  7. Francis Herbert (GB). An Inventory of Cartographic Woodblocks, Copperplates, Lithographic Stones, Metal Blocks, etc.
  8. Roger J. P. Kain (GB). Indexing the Tithe Surveys of England and Wales: A Research Project in the Department of Geography, University of Exeter Funded by the Leverholme Trust.
  9. George Kish (US). Maps of Religious Distribution: Examples from the 16th and 18th Centuries.
  10. Thomas Klöti (CH). A New Journal on the History of Cartography.
  11. Pellervo Kokkonen (FI). The Sea Atlas of A. I. Nagaev and the Development of the Russian Maritime Cartography during the 18th Century.
  12. P. G. M. Mekenkamp (NL). Geometric Cartography: The Accuracy of Old Maps.
  13. Alfredo Pinheiro Marques (PT). A New Chart and an Old Problem: Still the Imaginary Islands of the Atlantic.
  14. Michael J. Mikós (US). Polish Maps and Views by Erik Dahlbergh, Artist and Military Engineer.
  15. Edwin Okhuizen (NL). The Dutch Contribution to the Cartography of Russia during the 16th-18th Centuries.
  16. Anna Teresa Pawlowska (PL). Forest Maps of the Zamoyski Estate in Nineteenth Century.
  17. Alexei V. Postnikov (RU). On the History of River and Lake Mapping in Russia in the 19th Century.
  18. Dennis Reinhartz and Lisa Davis-Allen (US). A Sanson-Jaillot Copperplate of the Eastern Half of South America of 1674 for the Atlas Nouveau: What Might Have Been.
  19. A. H. Ruitinga (NL). Map Collection, Free University Library Amsterdam.
  20. Franciska K. Safran (US). The Holland Land Company in the United States.
  21. Silvino Salgaro (IT). The “Description” of the Territory: Cartography between Art and Science.
  22. Günter Schilder (NL). Monumenta Cartographica Neerlandica: A Dutch Research Project.
  23. Joseph E. Schwartzberg (US). Three Cosmographic Globes from India: A Comparative Analysis.
  24. Lajos Stegena (HU). Cartography of the Seismology in the Nineteenth Centurty.
  25. Lajos Stegena (HU). Minoan Map-like Frescoes at Acrotiri, Isle of Thera (Santorini).
  26. Krystyna Szykula (PL). The Newly Found Jenkinson’s Map of 1562.
  27. Luciano Taioli (IT). Venetian Cartography of Northern Europe in the 16th Century with Reference to Commercial Needs and Cultural Interest.
  28. Vladimiro Valerio (IT). Absence and Cartography. Notes on 15th Century Regional Maps.
  29. Marcel Watelet (BE). Russian Military Cartography in North of France (1816-1818).
  30. J. B. Ch. Wekker (SR). The Cartography of Suriname: An Element of Colonial Administration.
  31. David Woodward (US). The Correlation of Watermark and Paper Type in Sixteenth-Century Italian Printed Maps.(6pp)
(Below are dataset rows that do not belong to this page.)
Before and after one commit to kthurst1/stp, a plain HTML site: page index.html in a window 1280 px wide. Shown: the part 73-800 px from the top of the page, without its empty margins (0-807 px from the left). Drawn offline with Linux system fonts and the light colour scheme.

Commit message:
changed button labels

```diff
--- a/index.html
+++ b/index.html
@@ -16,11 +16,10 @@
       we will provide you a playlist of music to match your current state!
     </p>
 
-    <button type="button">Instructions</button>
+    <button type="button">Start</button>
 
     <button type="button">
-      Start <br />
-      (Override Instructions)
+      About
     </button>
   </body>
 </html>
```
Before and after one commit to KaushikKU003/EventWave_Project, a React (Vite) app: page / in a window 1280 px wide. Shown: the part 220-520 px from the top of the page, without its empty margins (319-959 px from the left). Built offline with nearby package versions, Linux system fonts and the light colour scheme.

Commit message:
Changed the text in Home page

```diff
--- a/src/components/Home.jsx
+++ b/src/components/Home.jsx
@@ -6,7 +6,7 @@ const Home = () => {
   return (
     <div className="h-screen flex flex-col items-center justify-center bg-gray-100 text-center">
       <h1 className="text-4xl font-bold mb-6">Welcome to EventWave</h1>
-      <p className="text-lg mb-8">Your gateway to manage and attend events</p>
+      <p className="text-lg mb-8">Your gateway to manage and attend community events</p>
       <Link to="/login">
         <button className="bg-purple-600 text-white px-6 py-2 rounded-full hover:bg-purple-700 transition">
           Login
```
Papers ICA Meeting

  1. Andrew S. Cook (GB). Edition, Printing, Issue, and State as Terms in Cartobibliography. (6pp)
  2. Richard I. Ruggles (CA). Concerning the Report on the Teaching of the History of Cartography, for the Standing Commission on the History of Cartography of the International Cartographic Association.


There was also distributed a booklet to accompany the North Holland tour: Beenakker, J. J. J. M., et al. Excursion through Noord-Holland, XIIIth International Conference on the History of Cartography. The Hague, 1989.

Typically Dutch weather during the excursion to North Holland
The excursion group at the Hondsbossche Zeewering, a huge dyke protecting North Holland (to the right) from the North Sea (to the left)


Of especial value, for those who can read Russian, is the following, which is the only full-length article I know of to attempt to relate any ICHC to current general tendencies in the history of cartography: Aleksei V. Postnikov, [“Modern tendencies in the development of research on the history of cartography: the results of the 13th International History of Cartography Conference (Amsterdam-The Hague, June 26-July 1, 1989)”], ?? 4 (1990): 133-41.

And regular reports:
Imago Mundi 42(1990): 119 (Reinhartz)
Mapline 55(1989): 1-4 (Karrow)
Österreichische Geographische Gesellschaft, Mitteilungen 131 (1989): 278-81 (Kretschmer)
Kartographische Nachrichten 39(1989): 185-87 (Scharfe)
Nordost-Archiv 22(1989) 96: 239-46 (Jäger)
Kartografisch Tijdschrift 17 (1991) 1: 41-45 (Hameleers)
Geographische Gesellschaft in München, Mitteilungen 74 (1989): 165-67 (Kupcík)
The Map Collector 48 (Autumn, 1989): 38-39 (Scott)
Cartographica Helvetica 1 (Jan. 1990): 40 (Klöti).